## Exercise goal
For any picture in the lines below, please leave it out and copy the rest exactly.

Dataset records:
=-=-=-=-=

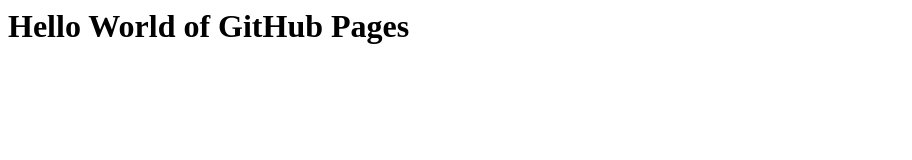
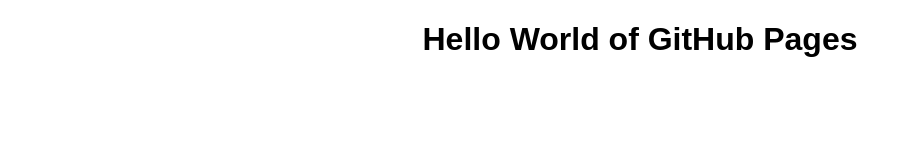
Before and after one commit to skrmain/try-gh-pages, a plain HTML site: page src/index.html in a window 1280 px wide. Shown: the whole page, without its empty margins (0-912 px from the left). Drawn offline with Linux system fonts and the light colour scheme.

Commit message:
add styling

```diff
--- a/src/index.html
+++ b/src/index.html
@@ -1 +1,25 @@
-<h1>Hello World of GitHub Pages</h1>
+<!DOCTYPE html>
+<html lang="en">
+
+<head>
+    <meta charset="UTF-8">
+    <meta name="viewport" content="width=device-width, initial-scale=1.0">
+    <title>Try GitHub Pages</title>
+
+    <style>
+        body {
+            margin: 0;
+            font-family: sans-serif;
+            height: 100vh;
+            display: flex;
+            justify-content: center;
+            align-content: center;
+        }
+    </style>
+</head>
+
+<body>
+    <h1>Hello World of GitHub Pages</h1>
+</body>
+
+</html>
```
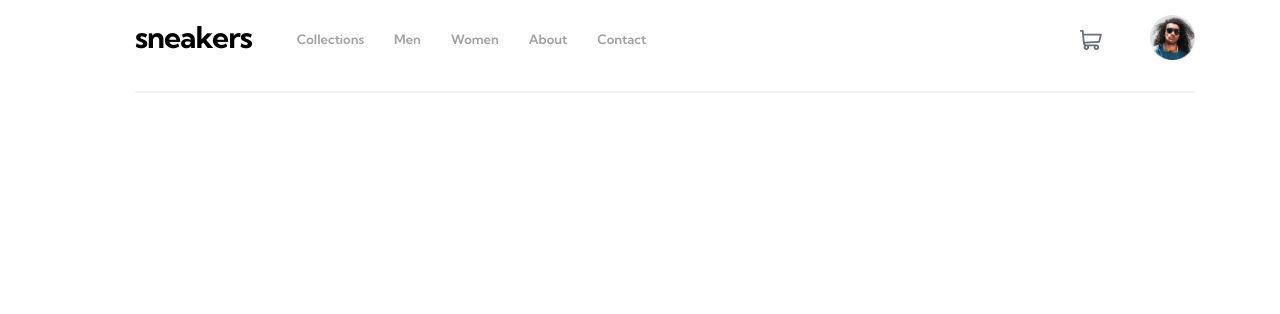
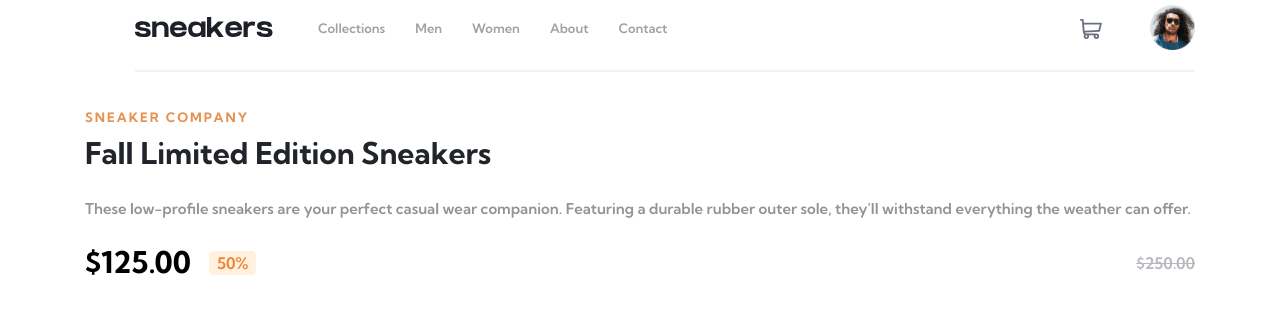
Before and after one commit to Leocamarggo/ecommerce-product-page, a plain HTML site: page index.html in a window 1280 px wide. Drawn offline with nearby package versions, Linux system fonts and the light colour scheme.

Commit message:
Update values

```diff
--- a/index.html
+++ b/index.html
@@ -27,7 +27,7 @@
     <ul class="part01Menu">
         <li class="logoSK" style="padding-left: 0; padding-right: 0;">
           <a href="#">
-            Sneakers
+            <img src="./images/logo.svg" alt="Logo Sneakers">
           </a>
         </li>
         <li>
@@ -72,7 +72,7 @@
       <ul class="part01Menu">
           <li class="logoSK" style="padding-left: 0; padding-right: 0;">
               <a href="#">
-                Sneakers
+                <img src="./images/logo.svg" alt="Logo Sneakers">
               </a>
           </li>
       </ul>
@@ -105,6 +105,7 @@
   </div>
   <!-- End::Headers -->
 
+  <!-- Start::Slider product mobile -->
   <div class="product">
     <div class="bannerItems w-100">
       <img src="./images/image-product-1.jpg" width="100%"/>
@@ -113,19 +114,33 @@
       <img src="./images/image-product-4.jpg" width="100%"/>
     </div>
   </div>
+  <!-- End::Slider product mobile -->
 
-
+  <div class="container divDescription">
+    <div class="col-12">
+      <div class="row subtitle">
+        Sneaker Company
+      </div>
+      <div class="row title">
+        Fall Limited Edition Sneakers
+      </div>
+      <div class="row text">
+        These low-profile sneakers are your perfect casual wear companion. Featuring a
+        durable rubber outer sole, they'll withstand everything the weather can offer.
+      </div>
+      <div class="allValues row d-flex justify-content-between">
+          <div class="valuesDiv">
+            <span class="productVal">$125.00</span>
+            <span class="discountVal">50%</span>
+          </div>
+          <div class="totalVal">$250.00</div>
+      </div>
+    </div>
+  </div>
 
 
 
   <!--
-    Sneaker Company
-
-    Fall Limited Edition Sneakers
-
-    These low-profile sneakers are your perfect casual wear companion. Featuring a
-    durable rubber outer sole, they’ll withstand everything the weather can offer.
-
     $125.00
     50%
     $250.00
--- a/styles/sass/main.sass
+++ b/styles/sass/main.sass
@@ -4,3 +4,4 @@ body
 
 @import "themes/header"
 @import "themes/product"
+@import "themes/main-section"
--- a/styles/sass/themes/header.sass
+++ b/styles/sass/themes/header.sass
@@ -30,10 +30,6 @@
                 padding: 0
                 text-decoration: none
                 color: black
-                letter-spacing: -1px
-                font-size: 30px
-                font-weight: 700
-                text-transform: lowercase
         .part03Menu
             li
                 padding: 0
@@ -65,7 +61,7 @@
             text-decoration: none
     .part01Menu
         .logoSK
-            padding-top: 6px
+            padding-top: 4px
             a
                 display:  block
                 padding: 0
--- /dev/null
+++ b/styles/sass/themes/main-section.sass
@@ -0,0 +1,39 @@
+.divDescription
+    .col-12
+        .subtitle
+            color: #e69251
+            text-transform: uppercase
+            letter-spacing: 2px
+            font-weight: 900
+            font-size: 13px
+            padding: 20px 0 10px 0
+        .title
+            padding: 0 0 10px 0
+            font-size: 30px
+            font-weight: 900
+            line-height: 1
+        .text
+            color: #929397
+            font-size: 15px
+            padding-bottom: 20px
+            padding-top: 20px
+
+        .allValues
+            align-items: center
+            .valuesDiv
+                display: flex
+                align-items: center
+                .productVal
+                    color: black
+                    font-size: 30px !important
+                    font-weight: bolder
+                .discountVal
+                    color: #ef8333
+                    background-color: #fff1de
+                    padding: 0px 8px
+                    border-radius: 5px
+                    margin-left: 18px
+
+            .totalVal
+                color: #b8b9bf
+                text-decoration: line-through
--- a/styles/sass/themes/product.sass
+++ b/styles/sass/themes/product.sass
@@ -2,7 +2,7 @@
     .bannerItems
         display: none
 
-@media (max-width: 1199px)
+@media (max-width: 900px)
     .product
         .bannerItems
             display: block
```
Also changed, not shown: styles/css/main.css, 1 other file.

=-=-=-=-=

## Result for this task
Before and after one commit to skrmain/try-gh-pages, a plain HTML site: page src/index.html in a window 1280 px wide. Shown: the whole page, without its empty margins (0-912 px from the left). Drawn offline with Linux system fonts and the light colour scheme.

Commit message:
add styling

```diff
--- a/src/index.html
+++ b/src/index.html
@@ -1 +1,25 @@
-<h1>Hello World of GitHub Pages</h1>
+<!DOCTYPE html>
+<html lang="en">
+
+<head>
+    <meta charset="UTF-8">
+    <meta name="viewport" content="width=device-width, initial-scale=1.0">
+    <title>Try GitHub Pages</title>
+
+    <style>
+        body {
+            margin: 0;
+            font-family: sans-serif;
+            height: 100vh;
+            display: flex;
+            justify-content: center;
+            align-content: center;
+        }
+    </style>
+</head>
+
+<body>
+    <h1>Hello World of GitHub Pages</h1>
+</body>
+
+</html>
```
Before and after one commit to Leocamarggo/ecommerce-product-page, a plain HTML site: page index.html in a window 1280 px wide. Drawn offline with nearby package versions, Linux system fonts and the light colour scheme.

Commit message:
Update values

```diff
--- a/index.html
+++ b/index.html
@@ -27,7 +27,7 @@
     <ul class="part01Menu">
         <li class="logoSK" style="padding-left: 0; padding-right: 0;">
           <a href="#">
-            Sneakers
+            <img src="./images/logo.svg" alt="Logo Sneakers">
           </a>
         </li>
         <li>
@@ -72,7 +72,7 @@
       <ul class="part01Menu">
           <li class="logoSK" style="padding-left: 0; padding-right: 0;">
               <a href="#">
-                Sneakers
+                <img src="./images/logo.svg" alt="Logo Sneakers">
               </a>
           </li>
       </ul>
@@ -105,6 +105,7 @@
   </div>
   <!-- End::Headers -->
 
+  <!-- Start::Slider product mobile -->
   <div class="product">
     <div class="bannerItems w-100">
       <img src="./images/image-product-1.jpg" width="100%"/>
@@ -113,19 +114,33 @@
       <img src="./images/image-product-4.jpg" width="100%"/>
     </div>
   </div>
+  <!-- End::Slider product mobile -->
 
-
+  <div class="container divDescription">
+    <div class="col-12">
+      <div class="row subtitle">
+        Sneaker Company
+      </div>
+      <div class="row title">
+        Fall Limited Edition Sneakers
+      </div>
+      <div class="row text">
+        These low-profile sneakers are your perfect casual wear companion. Featuring a
+        durable rubber outer sole, they'll withstand everything the weather can offer.
+      </div>
+      <div class="allValues row d-flex justify-content-between">
+          <div class="valuesDiv">
+            <span class="productVal">$125.00</span>
+            <span class="discountVal">50%</span>
+          </div>
+          <div class="totalVal">$250.00</div>
+      </div>
+    </div>
+  </div>
 
 
 
   <!--
-    Sneaker Company
-
-    Fall Limited Edition Sneakers
-
-    These low-profile sneakers are your perfect casual wear companion. Featuring a
-    durable rubber outer sole, they’ll withstand everything the weather can offer.
-
     $125.00
     50%
     $250.00
--- a/styles/sass/main.sass
+++ b/styles/sass/main.sass
@@ -4,3 +4,4 @@ body
 
 @import "themes/header"
 @import "themes/product"
+@import "themes/main-section"
--- a/styles/sass/themes/header.sass
+++ b/styles/sass/themes/header.sass
@@ -30,10 +30,6 @@
                 padding: 0
                 text-decoration: none
                 color: black
-                letter-spacing: -1px
-                font-size: 30px
-                font-weight: 700
-                text-transform: lowercase
         .part03Menu
             li
                 padding: 0
@@ -65,7 +61,7 @@
             text-decoration: none
     .part01Menu
         .logoSK
-            padding-top: 6px
+            padding-top: 4px
             a
                 display:  block
                 padding: 0
--- /dev/null
+++ b/styles/sass/themes/main-section.sass
@@ -0,0 +1,39 @@
+.divDescription
+    .col-12
+        .subtitle
+            color: #e69251
+            text-transform: uppercase
+            letter-spacing: 2px
+            font-weight: 900
+            font-size: 13px
+            padding: 20px 0 10px 0
+        .title
+            padding: 0 0 10px 0
+            font-size: 30px
+            font-weight: 900
+            line-height: 1
+        .text
+            color: #929397
+            font-size: 15px
+            padding-bottom: 20px
+            padding-top: 20px
+
+        .allValues
+            align-items: center
+            .valuesDiv
+                display: flex
+                align-items: center
+                .productVal
+                    color: black
+                    font-size: 30px !important
+                    font-weight: bolder
+                .discountVal
+                    color: #ef8333
+                    background-color: #fff1de
+                    padding: 0px 8px
+                    border-radius: 5px
+                    margin-left: 18px
+
+            .totalVal
+                color: #b8b9bf
+                text-decoration: line-through
--- a/styles/sass/themes/product.sass
+++ b/styles/sass/themes/product.sass
@@ -2,7 +2,7 @@
     .bannerItems
         display: none
 
-@media (max-width: 1199px)
+@media (max-width: 900px)
     .product
         .bannerItems
             display: block
```
Also changed, not shown: styles/css/main.css, 1 other file.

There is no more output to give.